Dr. Vogel began his talk by asking, “Does innovation in biologics CMC matter in a platform world?” He was referring to the increasing use of platform processes to reduce development time and cost to Proof of Concept (PoC) to develop the five to ten molecules it takes to successfully launch one molecule. Market forecasts show predict no, or limited, growth for branded pharmaceuticals in “developed” markets, i.e., US and Europe, and this is driving the markets towards generics and cost controls. In contrast, emerging markets are driving global pharmaceutical growth. These markets have rising incomes, the population of which can now afford more expensive biopharmaceuticals; however pharmaceutical companies serving these areas may require local manufacturing for access to certain emerging markets. Based on these trends, it’s logical to question the significance of innovation in biologics CMC when global markets require fast and flexible development, fine control of critical quality attributes (CQA), and flexible manufacturing concepts.
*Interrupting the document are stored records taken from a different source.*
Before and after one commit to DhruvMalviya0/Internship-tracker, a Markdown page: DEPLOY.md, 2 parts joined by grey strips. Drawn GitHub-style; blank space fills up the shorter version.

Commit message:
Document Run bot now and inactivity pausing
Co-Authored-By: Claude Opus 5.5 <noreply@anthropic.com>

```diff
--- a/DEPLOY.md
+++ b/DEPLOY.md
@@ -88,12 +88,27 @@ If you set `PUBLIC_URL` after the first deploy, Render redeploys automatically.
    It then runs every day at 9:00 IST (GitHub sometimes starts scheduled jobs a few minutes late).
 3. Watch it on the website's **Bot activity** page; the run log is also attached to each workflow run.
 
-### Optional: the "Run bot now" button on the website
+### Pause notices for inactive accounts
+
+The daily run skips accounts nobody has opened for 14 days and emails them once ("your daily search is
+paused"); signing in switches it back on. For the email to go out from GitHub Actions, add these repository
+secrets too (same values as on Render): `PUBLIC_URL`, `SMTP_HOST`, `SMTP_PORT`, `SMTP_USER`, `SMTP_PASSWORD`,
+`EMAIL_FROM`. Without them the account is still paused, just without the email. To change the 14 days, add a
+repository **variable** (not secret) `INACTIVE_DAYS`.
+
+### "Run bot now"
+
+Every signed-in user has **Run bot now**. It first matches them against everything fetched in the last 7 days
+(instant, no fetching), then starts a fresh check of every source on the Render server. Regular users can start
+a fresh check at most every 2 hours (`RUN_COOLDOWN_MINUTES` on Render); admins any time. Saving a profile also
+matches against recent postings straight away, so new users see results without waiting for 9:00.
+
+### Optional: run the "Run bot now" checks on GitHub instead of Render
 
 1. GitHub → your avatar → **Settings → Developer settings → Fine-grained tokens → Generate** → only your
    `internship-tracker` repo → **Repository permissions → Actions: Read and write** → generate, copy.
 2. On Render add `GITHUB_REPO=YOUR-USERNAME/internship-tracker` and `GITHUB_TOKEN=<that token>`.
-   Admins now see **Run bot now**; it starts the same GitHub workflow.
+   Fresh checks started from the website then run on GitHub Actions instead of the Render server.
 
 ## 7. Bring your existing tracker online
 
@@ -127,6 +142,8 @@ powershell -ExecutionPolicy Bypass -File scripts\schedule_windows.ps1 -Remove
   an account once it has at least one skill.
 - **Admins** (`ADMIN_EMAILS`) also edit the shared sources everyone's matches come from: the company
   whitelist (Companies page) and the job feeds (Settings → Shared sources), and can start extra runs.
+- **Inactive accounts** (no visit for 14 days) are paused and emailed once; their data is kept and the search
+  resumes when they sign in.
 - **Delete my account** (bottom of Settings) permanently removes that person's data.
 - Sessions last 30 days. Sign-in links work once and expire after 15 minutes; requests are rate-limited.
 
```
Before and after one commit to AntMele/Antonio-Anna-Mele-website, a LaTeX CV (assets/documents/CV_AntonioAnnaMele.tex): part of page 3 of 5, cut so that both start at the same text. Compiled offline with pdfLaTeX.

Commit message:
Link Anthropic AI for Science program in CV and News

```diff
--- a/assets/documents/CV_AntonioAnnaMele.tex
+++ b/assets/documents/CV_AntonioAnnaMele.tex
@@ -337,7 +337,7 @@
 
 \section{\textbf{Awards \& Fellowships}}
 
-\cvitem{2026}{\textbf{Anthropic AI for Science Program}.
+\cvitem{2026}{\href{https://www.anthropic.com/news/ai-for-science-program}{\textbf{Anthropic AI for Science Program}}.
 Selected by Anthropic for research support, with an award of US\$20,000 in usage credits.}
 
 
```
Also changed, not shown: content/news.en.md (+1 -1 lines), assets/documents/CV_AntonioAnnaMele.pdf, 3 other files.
While Dr. Vogels’ talk focused on development stage products, Ms. Larson approached the innovation and efficiency question from the commercial manufacturing perspective. She posed the question, “Is there any need for ‘innovation’ in an industrializing sector?” Ironically, even with Genetech’s extensive batch history, batch inconsistency is still a problem for some of their commercial products. Ms. Larson discussed manufacturing technology approaches to address batch inconsistencies which included equipment and facility design such as flows, sanitization and chromatography column packing; automation such as algorithms and manufacturing execution systems (MES); sensors and data technology such as trouble shooting and fault detection and prevention; and raw materials such characterization and specifications and monitoring and control. She went on to describe several examples of manufacturing innovation driven by the maturation of the antibody industry that included overall data management, at-line cell culture analysis, improved purification measurement, at-line endotoxin testing, column packing robustness, cleaning and materials of construction, disposable chromatography equipment, novel drug formats like knob-into-hole bi-specific antibodies and ADCs, facilities of the future and drug delivery.

Both talks gave a thorough overview of the multiple innovations being used throughout the industry for both early phase development and commercial manufacturing. Clearly, CMC innovation is still vitally important for the development and commercial maintenance of biopharmaceuticals. I expect the CMC sector of the industry will continue to transform how we traditionally have developed and managed processes if not to gain a competitive advantage then surely out of necessity.

 

Blog article by: Patti Seymour